iPLA2β regulates F-actin polymerization

MCP-1–induced recruitment of iPLA2β to the F-actin–rich pseudopod and the significant loss of directionality of iPLA2β antisense ODN–treated monocytes suggested that iPLA2β might be involved in actin polymerization. We tested this possibility by evaluating the effect of iPLA2β inhibition on MCP-1–induced actin polymerization. MCP-1 induced a significant increase in the level of F-actin. Interestingly, inhibition of iPLA2β by BEL caused significant reduction in F-actin levels (Fig. 6 A). Furthermore, iPLA2β antisense ODN–treated monocytes displayed a significant reduction in actin polymerization compared with ODN-untreated or iPLA2β sense ODN–treated monocytes (Fig. 6 B). These observations indicate that iPLA2β regulates MCP-1–induced actin polymerization.

In vivo validation of the roles of iPLA2β and cPLA2αin monocyte chemotaxis

We developed a novel adoptive transfer mouse model to validate the regulatory functions of iPLA2β and cPLA2α in monocyte chemotaxis to MCP-1 in vivo. It is based on the following: (a) migration of monocytes to the peritoneum in thioglycolate-induced peritonitis in wild-type mice is dependent on MCP-1(7); (b) mouse peripheral blood mononuclear cell preparations do not contain neutrophils, and lymphocytes do not respond to MCP-1; (c) monocytes, by virtue of being fluorescently labeled with a stable PKH26, can be distinguished from unlabeled endogenous cells of the recipient mice; (d) we hypothesize that treatment of cells with phospholipase A2–specific inhibitors or antisense ODNs before adoptive transfer will cause migration of fewer adoptively transferred monocytes; and (e) because adoptively transferred cells constitute only a small fraction of total blood cells (11–14%), migration of endogenous leukocytes of the recipient mouse to the peritoneum will not be affected (Fig. 7 A).

Pharmacological inhibition of cPLA2α/iPLA2β suppresses monocyte migration in vivo.
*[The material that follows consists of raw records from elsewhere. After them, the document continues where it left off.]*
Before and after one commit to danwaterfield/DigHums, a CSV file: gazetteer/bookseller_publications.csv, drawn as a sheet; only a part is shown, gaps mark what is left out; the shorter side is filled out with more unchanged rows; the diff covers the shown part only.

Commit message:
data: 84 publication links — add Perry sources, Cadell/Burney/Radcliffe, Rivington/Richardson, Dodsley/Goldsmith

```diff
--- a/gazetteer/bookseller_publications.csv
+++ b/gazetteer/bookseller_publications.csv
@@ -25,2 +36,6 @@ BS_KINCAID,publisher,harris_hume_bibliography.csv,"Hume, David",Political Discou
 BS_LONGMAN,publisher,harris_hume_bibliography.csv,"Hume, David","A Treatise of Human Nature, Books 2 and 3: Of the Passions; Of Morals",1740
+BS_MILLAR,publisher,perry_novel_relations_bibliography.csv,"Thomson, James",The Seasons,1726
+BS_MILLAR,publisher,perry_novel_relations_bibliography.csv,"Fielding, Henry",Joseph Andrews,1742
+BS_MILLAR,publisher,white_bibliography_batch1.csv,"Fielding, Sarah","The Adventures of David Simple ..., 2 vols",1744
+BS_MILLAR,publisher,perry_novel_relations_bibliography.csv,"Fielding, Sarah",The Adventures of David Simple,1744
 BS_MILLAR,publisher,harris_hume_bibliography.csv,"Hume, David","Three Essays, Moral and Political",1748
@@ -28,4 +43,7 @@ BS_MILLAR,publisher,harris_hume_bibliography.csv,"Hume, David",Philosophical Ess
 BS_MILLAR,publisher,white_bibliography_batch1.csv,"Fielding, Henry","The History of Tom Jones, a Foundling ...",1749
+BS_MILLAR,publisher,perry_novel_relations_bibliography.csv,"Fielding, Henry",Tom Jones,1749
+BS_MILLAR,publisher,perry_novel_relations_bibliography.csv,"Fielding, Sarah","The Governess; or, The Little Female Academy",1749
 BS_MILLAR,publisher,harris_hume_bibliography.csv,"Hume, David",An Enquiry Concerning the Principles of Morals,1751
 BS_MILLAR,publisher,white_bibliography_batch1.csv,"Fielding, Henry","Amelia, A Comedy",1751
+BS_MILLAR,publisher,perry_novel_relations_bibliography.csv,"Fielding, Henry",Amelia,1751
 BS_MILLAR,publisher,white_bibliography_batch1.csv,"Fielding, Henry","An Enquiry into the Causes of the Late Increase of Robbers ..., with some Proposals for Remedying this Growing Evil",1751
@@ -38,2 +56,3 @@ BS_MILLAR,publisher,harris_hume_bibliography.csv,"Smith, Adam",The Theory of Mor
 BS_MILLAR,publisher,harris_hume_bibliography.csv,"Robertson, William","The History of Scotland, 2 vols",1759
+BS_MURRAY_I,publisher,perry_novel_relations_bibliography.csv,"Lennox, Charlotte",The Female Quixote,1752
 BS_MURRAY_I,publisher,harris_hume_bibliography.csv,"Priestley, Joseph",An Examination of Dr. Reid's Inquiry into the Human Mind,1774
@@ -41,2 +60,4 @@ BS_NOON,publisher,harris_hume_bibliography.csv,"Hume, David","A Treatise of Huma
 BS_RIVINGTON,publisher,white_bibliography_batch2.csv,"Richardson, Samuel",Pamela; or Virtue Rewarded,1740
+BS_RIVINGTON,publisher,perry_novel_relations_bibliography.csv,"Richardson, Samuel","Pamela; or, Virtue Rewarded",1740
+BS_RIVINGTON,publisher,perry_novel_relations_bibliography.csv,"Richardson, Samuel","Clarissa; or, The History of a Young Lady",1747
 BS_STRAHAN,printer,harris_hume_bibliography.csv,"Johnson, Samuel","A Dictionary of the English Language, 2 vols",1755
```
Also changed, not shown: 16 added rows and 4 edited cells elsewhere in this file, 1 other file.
Earlier, we reported that the iPLA2 inhibitor racemic-BEL and the cPLA2/iPLA2 inhibitor arachidonyl trifluoromethyl ketone (AACOCF3) both suppressed MCP-1–induced chemotaxis of primary monocytes (14). As predicted from these in vitro data, significantly fewer AACOCF3-treated monocytes migrated to the peritoneum in the adoptive transfer model (Fig. 7 B). Surprisingly, no significant difference was observed in the migration of monocytes treated with racemic-BEL compared with untreated monocytes. The inefficiency of racemic-BEL to inhibit monocyte migration in vivo was found to be caused by time-dependent recovery of BEL-treated monocytes at 37°C in vitro (Fig. S2). To determine whether the apparent efficacy of AACOCF3 in vivo was caused by toxicity, we examined monocyte survival and chemotaxis to MCP-1 24 h after treatment with AACOCF3 in vitro. As shown in Fig. S3, AACOCF3 treatment did not affect monocyte survival, and the monocytes still displayed significant reduction in chemotaxis to MCP-1 compared with untreated monocytes. These observations suggest that effectiveness of AACOCF3 was caused by the stable inhibitory effect of AACOCF3 on cPLA2α and iPLA2β. As expected, no change was observed in either total monocytes or total leukocytes in the peritoneal lavage (Fig. 7 B).

Phospholipase A2 antisense ODN inhibits MCP-1–mediated chemotaxis of monocytes.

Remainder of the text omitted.